It’s almost the end of August already! Wow, this year is passing by so very fast. Although many gardeners might think that summer abundance is coming to an end and the only option is for their garden to look ‘green’ at this time of year, with the warmer climate we have these days, the summer in recent years has extended into the early part of Autumn and into October. So, in fact, canny gardeners can really extend their year of colour with late flowering perennials.
Those who are familiar with the Genus brand and motifs might not be surprised to know that the garden is designed around a hot orange/red/yellow scheme. It does really well through August and September, and in a good year goes right into October. A range of flowers look great right now, including Heleniums, Dahlias, Crocosmia, Cosmos and Rudbeckia.The effect of such a display for example like the one seen in the photo above taken at Kew this week, is pretty stunning.
We think it makes sense to have a late summer garden.It means the gardener can sit out in it and enjoy it when the weather is likely to be at it’s best!
Inspiration for late summer gardens comes from places like Bourton House, not far from Genus HQ.The gardens at Bourton use decorative topiary as their framework which reminds us that late summer gardens need shape and texture as much as colour. The East border at Bourton has hot Canna lillies, purple leaved Dahlias and red salvias which bring a touch of tropical glamour to the late summer scheme. A little further afield, Great Dixter too is famous for it’s late summer colour and the use of tropical and sub-tropical planting schemes. September is proof of the late summer floral pudding in the form of RHS Wisley Flower Show and Malvern Autumn Show are both great venues for looking at, and perhaps even buying, some late summer colour inspiration.
Roll-on the Indian summer we say!
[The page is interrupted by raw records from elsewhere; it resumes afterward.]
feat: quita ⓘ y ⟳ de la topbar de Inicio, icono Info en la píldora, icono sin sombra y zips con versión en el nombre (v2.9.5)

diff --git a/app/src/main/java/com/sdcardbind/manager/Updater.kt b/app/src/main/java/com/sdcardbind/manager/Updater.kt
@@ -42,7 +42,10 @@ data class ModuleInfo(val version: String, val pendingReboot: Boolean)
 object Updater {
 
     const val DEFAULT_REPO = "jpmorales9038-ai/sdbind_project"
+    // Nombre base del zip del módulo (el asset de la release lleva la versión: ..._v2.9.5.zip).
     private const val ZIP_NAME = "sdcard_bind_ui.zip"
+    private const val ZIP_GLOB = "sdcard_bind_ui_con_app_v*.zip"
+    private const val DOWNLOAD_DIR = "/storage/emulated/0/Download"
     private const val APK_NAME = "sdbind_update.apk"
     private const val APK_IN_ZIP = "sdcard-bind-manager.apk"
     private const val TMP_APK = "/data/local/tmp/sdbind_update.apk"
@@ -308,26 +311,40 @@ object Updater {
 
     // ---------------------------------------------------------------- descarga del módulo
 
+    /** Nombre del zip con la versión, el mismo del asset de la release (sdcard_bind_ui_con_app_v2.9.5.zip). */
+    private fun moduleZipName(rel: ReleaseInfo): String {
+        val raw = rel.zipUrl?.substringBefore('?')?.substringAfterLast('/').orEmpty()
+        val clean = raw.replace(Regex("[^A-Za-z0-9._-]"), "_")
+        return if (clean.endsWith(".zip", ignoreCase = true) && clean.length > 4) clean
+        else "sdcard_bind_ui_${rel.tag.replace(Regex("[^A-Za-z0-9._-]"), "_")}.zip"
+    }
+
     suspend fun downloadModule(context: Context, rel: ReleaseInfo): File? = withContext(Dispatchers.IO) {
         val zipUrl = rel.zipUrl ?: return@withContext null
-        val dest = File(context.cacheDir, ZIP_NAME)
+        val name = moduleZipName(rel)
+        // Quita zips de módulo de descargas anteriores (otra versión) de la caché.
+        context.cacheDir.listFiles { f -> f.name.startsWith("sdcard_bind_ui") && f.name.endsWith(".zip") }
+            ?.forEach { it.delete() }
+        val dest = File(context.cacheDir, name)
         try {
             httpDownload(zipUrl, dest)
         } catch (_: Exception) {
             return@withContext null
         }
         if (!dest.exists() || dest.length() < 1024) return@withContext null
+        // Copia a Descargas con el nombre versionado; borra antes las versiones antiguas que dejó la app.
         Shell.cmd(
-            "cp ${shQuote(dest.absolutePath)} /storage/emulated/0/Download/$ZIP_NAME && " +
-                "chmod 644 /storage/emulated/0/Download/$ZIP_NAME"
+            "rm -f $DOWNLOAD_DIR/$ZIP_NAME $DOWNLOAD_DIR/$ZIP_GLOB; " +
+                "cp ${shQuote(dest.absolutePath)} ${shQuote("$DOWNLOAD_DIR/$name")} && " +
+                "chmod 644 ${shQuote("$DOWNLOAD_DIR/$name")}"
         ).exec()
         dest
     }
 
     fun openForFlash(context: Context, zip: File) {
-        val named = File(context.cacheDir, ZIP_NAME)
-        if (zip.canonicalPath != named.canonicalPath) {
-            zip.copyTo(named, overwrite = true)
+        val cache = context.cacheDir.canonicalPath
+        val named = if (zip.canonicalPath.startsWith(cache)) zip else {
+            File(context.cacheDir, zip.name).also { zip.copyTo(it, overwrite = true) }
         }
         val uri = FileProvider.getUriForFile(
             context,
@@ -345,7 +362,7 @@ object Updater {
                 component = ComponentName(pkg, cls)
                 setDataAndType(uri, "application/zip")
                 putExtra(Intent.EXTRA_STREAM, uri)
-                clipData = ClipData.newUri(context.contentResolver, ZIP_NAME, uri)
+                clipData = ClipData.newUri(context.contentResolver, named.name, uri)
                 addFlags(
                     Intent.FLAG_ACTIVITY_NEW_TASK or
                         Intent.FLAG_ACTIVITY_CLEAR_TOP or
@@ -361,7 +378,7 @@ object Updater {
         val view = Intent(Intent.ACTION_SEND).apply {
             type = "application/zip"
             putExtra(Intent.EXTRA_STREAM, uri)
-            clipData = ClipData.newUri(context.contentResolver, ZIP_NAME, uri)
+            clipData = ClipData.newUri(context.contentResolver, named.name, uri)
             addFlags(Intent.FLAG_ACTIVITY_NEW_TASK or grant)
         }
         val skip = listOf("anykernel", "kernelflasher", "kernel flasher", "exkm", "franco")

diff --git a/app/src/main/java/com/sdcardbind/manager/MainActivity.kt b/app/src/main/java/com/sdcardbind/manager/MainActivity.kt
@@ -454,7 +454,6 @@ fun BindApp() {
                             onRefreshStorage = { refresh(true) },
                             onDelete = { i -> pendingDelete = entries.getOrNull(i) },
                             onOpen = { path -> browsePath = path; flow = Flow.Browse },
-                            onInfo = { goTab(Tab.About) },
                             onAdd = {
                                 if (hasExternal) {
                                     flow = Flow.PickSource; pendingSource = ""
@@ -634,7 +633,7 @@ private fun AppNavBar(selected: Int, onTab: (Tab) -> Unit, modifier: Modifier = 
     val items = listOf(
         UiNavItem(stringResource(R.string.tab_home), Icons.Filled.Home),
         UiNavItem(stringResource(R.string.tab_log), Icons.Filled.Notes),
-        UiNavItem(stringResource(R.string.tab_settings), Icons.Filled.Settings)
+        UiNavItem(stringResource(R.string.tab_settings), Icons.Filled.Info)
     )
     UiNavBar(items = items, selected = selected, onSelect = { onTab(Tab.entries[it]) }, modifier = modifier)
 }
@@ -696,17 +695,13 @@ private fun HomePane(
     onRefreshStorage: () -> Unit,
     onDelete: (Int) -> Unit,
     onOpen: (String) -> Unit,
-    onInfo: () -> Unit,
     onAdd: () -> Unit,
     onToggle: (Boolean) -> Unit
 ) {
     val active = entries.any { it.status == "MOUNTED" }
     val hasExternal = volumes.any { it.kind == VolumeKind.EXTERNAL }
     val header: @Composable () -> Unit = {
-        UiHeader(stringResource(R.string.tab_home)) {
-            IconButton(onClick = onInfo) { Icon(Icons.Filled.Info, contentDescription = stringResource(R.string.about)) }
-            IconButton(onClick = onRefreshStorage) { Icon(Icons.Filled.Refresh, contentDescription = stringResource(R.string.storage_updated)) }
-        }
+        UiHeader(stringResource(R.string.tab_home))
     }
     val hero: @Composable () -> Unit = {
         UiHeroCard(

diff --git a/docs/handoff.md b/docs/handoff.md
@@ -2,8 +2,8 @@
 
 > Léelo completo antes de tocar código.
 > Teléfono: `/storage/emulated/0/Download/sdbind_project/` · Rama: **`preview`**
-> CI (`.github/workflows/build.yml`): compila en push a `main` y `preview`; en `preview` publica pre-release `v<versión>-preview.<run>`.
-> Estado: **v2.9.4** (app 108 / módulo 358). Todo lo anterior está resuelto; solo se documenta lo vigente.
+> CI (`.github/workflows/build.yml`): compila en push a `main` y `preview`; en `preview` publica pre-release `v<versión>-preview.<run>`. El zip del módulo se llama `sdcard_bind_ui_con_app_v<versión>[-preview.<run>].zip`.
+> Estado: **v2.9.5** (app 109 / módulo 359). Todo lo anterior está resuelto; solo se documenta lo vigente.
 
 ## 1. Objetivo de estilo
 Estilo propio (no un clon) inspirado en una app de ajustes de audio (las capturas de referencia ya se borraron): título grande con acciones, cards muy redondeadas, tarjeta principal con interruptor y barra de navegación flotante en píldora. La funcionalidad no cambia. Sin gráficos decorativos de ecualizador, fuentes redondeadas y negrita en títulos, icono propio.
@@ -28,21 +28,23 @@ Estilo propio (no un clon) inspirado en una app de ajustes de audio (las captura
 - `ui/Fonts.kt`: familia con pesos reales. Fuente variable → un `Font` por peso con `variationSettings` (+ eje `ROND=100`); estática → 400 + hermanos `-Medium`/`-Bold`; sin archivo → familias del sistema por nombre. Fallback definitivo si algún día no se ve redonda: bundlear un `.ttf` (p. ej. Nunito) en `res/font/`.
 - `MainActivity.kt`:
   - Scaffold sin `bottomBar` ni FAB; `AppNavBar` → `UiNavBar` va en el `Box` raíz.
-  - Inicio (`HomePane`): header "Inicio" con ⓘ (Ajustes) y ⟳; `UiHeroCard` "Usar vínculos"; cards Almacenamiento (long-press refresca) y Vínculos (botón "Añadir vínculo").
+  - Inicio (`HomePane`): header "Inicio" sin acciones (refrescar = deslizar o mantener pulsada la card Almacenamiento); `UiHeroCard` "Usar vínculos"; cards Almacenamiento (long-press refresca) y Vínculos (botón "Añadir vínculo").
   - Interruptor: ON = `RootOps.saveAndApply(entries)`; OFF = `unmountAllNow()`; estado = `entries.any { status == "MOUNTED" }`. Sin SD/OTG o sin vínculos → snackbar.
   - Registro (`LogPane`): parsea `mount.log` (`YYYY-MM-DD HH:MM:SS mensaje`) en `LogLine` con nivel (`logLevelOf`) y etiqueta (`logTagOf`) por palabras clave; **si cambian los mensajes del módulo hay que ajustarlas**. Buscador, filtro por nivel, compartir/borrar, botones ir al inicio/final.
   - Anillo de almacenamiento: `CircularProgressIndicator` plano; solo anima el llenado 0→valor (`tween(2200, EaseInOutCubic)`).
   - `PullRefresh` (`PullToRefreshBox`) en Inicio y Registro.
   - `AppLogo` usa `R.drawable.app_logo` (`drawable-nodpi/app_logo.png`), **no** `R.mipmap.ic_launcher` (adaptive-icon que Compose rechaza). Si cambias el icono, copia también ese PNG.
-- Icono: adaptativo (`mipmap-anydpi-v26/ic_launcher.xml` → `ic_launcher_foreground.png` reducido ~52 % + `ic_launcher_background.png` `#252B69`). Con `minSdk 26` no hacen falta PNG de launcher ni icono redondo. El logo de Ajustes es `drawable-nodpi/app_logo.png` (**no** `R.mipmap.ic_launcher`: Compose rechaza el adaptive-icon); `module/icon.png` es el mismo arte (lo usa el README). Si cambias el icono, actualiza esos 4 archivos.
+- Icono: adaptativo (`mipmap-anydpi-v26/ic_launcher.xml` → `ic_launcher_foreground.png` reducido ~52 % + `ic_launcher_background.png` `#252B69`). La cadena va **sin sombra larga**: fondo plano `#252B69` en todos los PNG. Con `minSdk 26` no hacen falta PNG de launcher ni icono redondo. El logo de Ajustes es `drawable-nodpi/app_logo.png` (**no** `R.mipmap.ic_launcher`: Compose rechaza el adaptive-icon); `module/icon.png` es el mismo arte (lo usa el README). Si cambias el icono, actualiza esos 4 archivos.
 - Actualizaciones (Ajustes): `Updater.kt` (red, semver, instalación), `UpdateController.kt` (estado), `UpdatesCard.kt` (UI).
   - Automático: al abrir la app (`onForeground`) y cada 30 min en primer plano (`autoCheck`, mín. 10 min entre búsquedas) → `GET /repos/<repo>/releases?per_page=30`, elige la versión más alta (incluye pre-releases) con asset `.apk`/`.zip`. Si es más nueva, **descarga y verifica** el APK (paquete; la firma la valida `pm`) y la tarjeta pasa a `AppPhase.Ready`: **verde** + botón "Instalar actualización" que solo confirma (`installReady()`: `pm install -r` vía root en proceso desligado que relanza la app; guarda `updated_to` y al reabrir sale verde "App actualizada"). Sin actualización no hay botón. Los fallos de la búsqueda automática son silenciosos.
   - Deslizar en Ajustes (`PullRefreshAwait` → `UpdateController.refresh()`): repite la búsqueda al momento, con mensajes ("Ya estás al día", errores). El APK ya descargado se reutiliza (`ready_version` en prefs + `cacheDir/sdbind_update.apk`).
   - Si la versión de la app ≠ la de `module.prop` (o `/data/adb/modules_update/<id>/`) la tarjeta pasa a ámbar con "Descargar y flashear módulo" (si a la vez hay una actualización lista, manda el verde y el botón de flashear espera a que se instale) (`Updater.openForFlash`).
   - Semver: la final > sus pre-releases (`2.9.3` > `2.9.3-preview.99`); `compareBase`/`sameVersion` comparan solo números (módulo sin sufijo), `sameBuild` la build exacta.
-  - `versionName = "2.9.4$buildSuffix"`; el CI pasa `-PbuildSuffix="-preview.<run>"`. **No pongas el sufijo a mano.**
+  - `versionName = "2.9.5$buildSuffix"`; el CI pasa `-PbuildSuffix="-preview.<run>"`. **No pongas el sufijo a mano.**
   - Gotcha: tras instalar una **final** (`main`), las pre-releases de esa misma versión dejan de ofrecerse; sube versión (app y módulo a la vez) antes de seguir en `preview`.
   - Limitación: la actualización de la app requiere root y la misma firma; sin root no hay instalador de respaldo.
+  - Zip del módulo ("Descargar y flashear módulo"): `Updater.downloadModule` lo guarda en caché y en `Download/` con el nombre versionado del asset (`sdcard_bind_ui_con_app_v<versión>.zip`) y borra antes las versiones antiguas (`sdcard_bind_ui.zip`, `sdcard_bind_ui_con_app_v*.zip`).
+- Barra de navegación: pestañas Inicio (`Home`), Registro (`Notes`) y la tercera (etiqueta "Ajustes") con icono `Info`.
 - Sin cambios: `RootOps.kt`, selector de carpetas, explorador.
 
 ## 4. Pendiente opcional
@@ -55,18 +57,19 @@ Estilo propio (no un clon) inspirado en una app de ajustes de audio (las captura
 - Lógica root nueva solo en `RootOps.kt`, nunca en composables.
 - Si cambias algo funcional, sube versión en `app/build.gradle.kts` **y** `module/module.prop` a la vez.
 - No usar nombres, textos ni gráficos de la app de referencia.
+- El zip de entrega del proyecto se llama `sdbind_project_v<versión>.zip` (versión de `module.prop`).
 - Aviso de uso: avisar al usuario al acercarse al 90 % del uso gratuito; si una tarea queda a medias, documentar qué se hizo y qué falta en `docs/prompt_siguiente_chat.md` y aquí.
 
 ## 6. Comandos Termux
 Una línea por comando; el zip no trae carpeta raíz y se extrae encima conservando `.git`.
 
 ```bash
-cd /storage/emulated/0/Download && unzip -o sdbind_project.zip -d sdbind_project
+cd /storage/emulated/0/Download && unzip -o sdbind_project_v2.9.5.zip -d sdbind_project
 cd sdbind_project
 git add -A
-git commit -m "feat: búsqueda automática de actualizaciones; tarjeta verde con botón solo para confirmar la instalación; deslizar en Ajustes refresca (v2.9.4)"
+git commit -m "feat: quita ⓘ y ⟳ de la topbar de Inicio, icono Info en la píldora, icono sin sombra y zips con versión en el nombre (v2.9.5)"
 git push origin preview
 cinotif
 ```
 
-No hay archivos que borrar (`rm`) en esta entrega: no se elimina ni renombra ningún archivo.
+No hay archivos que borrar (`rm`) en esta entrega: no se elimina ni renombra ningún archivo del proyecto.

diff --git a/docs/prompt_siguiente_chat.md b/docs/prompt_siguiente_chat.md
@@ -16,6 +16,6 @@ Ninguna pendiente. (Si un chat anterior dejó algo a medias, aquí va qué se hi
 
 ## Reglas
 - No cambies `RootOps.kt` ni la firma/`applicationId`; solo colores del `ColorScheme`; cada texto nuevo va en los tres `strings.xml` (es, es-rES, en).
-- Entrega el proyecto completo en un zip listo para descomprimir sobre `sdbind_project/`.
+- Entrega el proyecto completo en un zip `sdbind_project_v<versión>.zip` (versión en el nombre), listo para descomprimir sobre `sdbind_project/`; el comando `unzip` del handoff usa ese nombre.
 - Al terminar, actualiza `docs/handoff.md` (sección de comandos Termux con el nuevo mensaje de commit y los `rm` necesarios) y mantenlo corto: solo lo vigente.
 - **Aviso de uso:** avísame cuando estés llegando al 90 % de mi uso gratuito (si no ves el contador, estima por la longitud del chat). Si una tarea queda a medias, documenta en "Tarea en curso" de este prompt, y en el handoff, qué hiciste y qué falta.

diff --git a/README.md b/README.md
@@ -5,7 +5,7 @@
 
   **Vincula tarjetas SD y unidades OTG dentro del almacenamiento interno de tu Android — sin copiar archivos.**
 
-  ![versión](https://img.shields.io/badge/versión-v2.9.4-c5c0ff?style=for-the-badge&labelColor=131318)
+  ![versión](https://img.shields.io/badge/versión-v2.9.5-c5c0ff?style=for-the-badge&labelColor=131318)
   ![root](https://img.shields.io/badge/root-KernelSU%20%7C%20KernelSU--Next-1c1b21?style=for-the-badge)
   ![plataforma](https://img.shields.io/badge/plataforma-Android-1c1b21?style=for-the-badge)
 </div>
Vita Sackville-West has many claims to fame. She was an accomplished writer and poet, circulated amongst the Bloomsbury Group attributed with modernising British social attitudes during the inter war years, and she was Virginia Woolf’s lover. She married Harold Nicolson a diplomat and journalist in 1913. It was with her husband that she bought Sissinghurst Castle in 1930. The Elizabethan manor in Kent had once been the ancestral seat of Vita’s family.
Harold and Vita combined interests and passions to develop the gardens together. Harold was interested in the formal structure of the garden, and had an important influence on the layout of the beds, which attempted regularity and intimacy. Vita was interested in a profusion of romantic flowers and colours providing contrasting informal planting. It was all about using as many plants as possible to create lavish impact. The innovation they brought about was the concept of “rooms” or “squares” dividing the garden up into smaller enclosures, each with its own character, whilst maintaining interesting views and vistas through the garden as a whole. This produced the Rose Garden, White Garden, Nuttery and Orchard Garden. Vita’s enduring legacy is her radical approach to colour, exemplified in the White Garden, where she landed on the concept of single colour planting schemes. Today, this is one of the most popular gardens in the National Trust estate attracting around 200,000 visitors a year.
Vita’s enthusiasm for gardening together with her practical and experimental approach made her very popular with the gardening public. She had three firm gardening principles: The first was ruthlessness – if it looks wrong or feels wrong then change it! Second was not to be too tidy in a garden, let self-seeded plants grow where they naturally fall, wild flowers mixing with cultivated plants in a garden was a bonus not a disaster. Thirdly, have an architectural plan, a colour plan and a seasonal plan. Vita passed on her ideas and enthusiasm through her writing in a weekly article on gardening for the Observer, which she continued to do for fourteen years up until a year before she died in 1962.